According to a recent media report, the Louisiana Ethics Board has chided state Attorney General Jeff Landry for using his campaign fund to pay for his car note. Landry used nearly $12,000 in campaign funds between 2017 and 2019 to pay a portion of the note on a Chevy Suburban, according to the report.
It was an act that the Ethics Board says violates campaign finance law.
A spokesman for Landry has said that Landry bought the car with personal funds, and was reimbursing himself for times he used the Suburban for his campaign.
But the law is clear. Candidates and elected officials can “use campaign funds to pay for gas expenses for the use of a personal vehicle during the campaign or reimbursement for mileage. Elected officials and candidates should keep adequate records to support the reimbursement payments as related to the campaign or holding of public office.” However, “campaign funds may not be used to purchase immovable property or a motor vehicle.”

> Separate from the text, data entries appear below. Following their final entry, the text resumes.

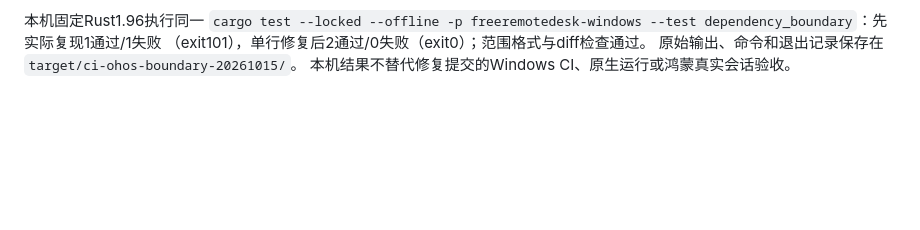
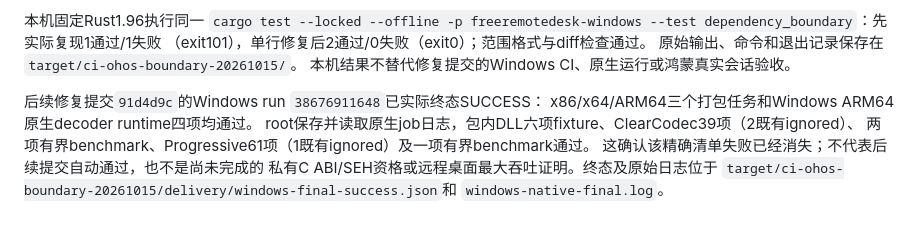
Before and after one commit to sunanxin18/FreeRemoteAccess, a Markdown page: docs/validation/harmony-rdp-composition-20261015.md, the part around the change. Rendered like a GitHub page; blank space fills up the shorter version.

```diff
--- a/docs/validation/harmony-rdp-composition-20261015.md
+++ b/docs/validation/harmony-rdp-composition-20261015.md
@@ -72,3 +72,13 @@ freeremotedesk-windows --test dependency_boundary`：先实际复现1通过/1失
 （exit101），单行修复后2通过/0失败（exit0）；范围格式与diff检查通过。
 原始输出、命令和退出记录保存在 `target/ci-ohos-boundary-20261015/`。
 本机结果不替代修复提交的Windows CI、原生运行或鸿蒙真实会话验收。
+
+
+后续修复提交`91d4d9c`的Windows run `38676911648`已实际终态SUCCESS：
+x86/x64/ARM64三个打包任务和Windows ARM64原生decoder runtime四项均通过。
+root保存并读取原生job日志，包内DLL六项fixture、ClearCodec39项（2既有ignored）、
+两项有界benchmark、Progressive61项（1既有ignored）及一项有界benchmark通过。
+这确认该精确清单失败已经消失；不代表后续提交自动通过，也不是尚未完成的
+私有C ABI/SEH资格或远程桌面最大吞吐证明。终态及原始日志位于
+`target/ci-ohos-boundary-20261015/delivery/windows-final-success.json`和
+`windows-native-final.log`。
```
Also changed, not shown: README.md (+1 -1 lines), docs/validation/harmony-rdp-live-20261015.md (+10 -3 lines).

It is written . . . in English; and surely the state’s highest-ranking attorney knew better!
Of course, there have been a handful of other elected officials in the state who have dared to push the envelope by leasing vehicles using campaign funds, circumventing the law by arguing that “leasing” and “purchasing” are not the same. A 2019 investigation and report by the Shreveport-based KSLA News found that then-state senators, Yvonne Dorsey-Colomb of Baton Rouge and John Alario of Jefferson Parish, along with state Sen. Greg Tarver of Shreveport and state Rep. Taylor Barras of New Iberia, used campaign funds to lease cars, with Tarver spending more than $1,100 a month on a Mercedes-Benz lease.
That’s Louisiana for You
They tried it. And why not? Apparently, the Ethics Board is asleep at the wheel. That’s Louisiana for you.
Before we go any further, let’s be clear, Landry broke the law. With meticulous records, he could have used campaign funds to reimburse himself for gas or mileage. But a car note, in part or whole, is against state law. Period.
He committed an act that state campaign finance law explicitly forbids, which is why we don’t understand why the Ethics Board has failed to properly discipline the Attorney General or why it reportedly tried to keep it under wraps with confidential letters to the AG and his attorney.
We find the whole mess blatantly biased and hypocritical, particularly when we consider how media coverage of Mayor LaToya Cantrell’s alleged infractions are consistent fodder for front page news and around the clock coverage. To be sure, we understand a thing or two about the news business. An article about a declared gubernatorial candidate violating campaign finance law and the quiet manner in which the state Ethics Board tried to handle is a page one story nearly anywhere, except New Orleans, it seems.
According to media reports, beyond telling Landry, a Republican who has already announced his candidacy for governor in the next election, that it was wrong and admonishing him to not do it again, the state ethics board has taken no action. It appears that he does not have to repay the money or even pay a fine.
Of course, there are those who might argue that this is such a minor violation that it does not warrant such intervention on the part of the Ethics Board. But we see it as gateway. If the state Ethics Board keeps letting “little” things slip through the cracks, we’re going to end up with a punch of big holes. The Ethics Board needs to get its act together. It must be fair, unbiased and, most of all, transparent.
And if the lack of action on the part of the Ethics Board isn’t enough to leave us scratching our heads, we are certainly trying to figure out why an article about Landry’s flagrant VIOLATION of state campaign finance LAW was buried inside the print edition of the local daily.
We find the whole mess blatantly biased and hypocritical, particularly when we consider how media coverage of Mayor LaToya Cantrell’s alleged infractions are consistent fodder for front page news and around the clock coverage.
To be sure, we understand a thing or two about the news business. An article about a declared gubernatorial candidate violating campaign finance law and the quiet manner in which the state Ethics Board tried to handle is a page one story nearly every where, except New Orleans, it seems.
The state’s highest ranking attorney breaks campaign finance law, and the Ethics Board appears to attempt to keep it hush-hush. Then, on top of that, the local daily newspaper buries its report on an inside page.
That’s Louisiana for you.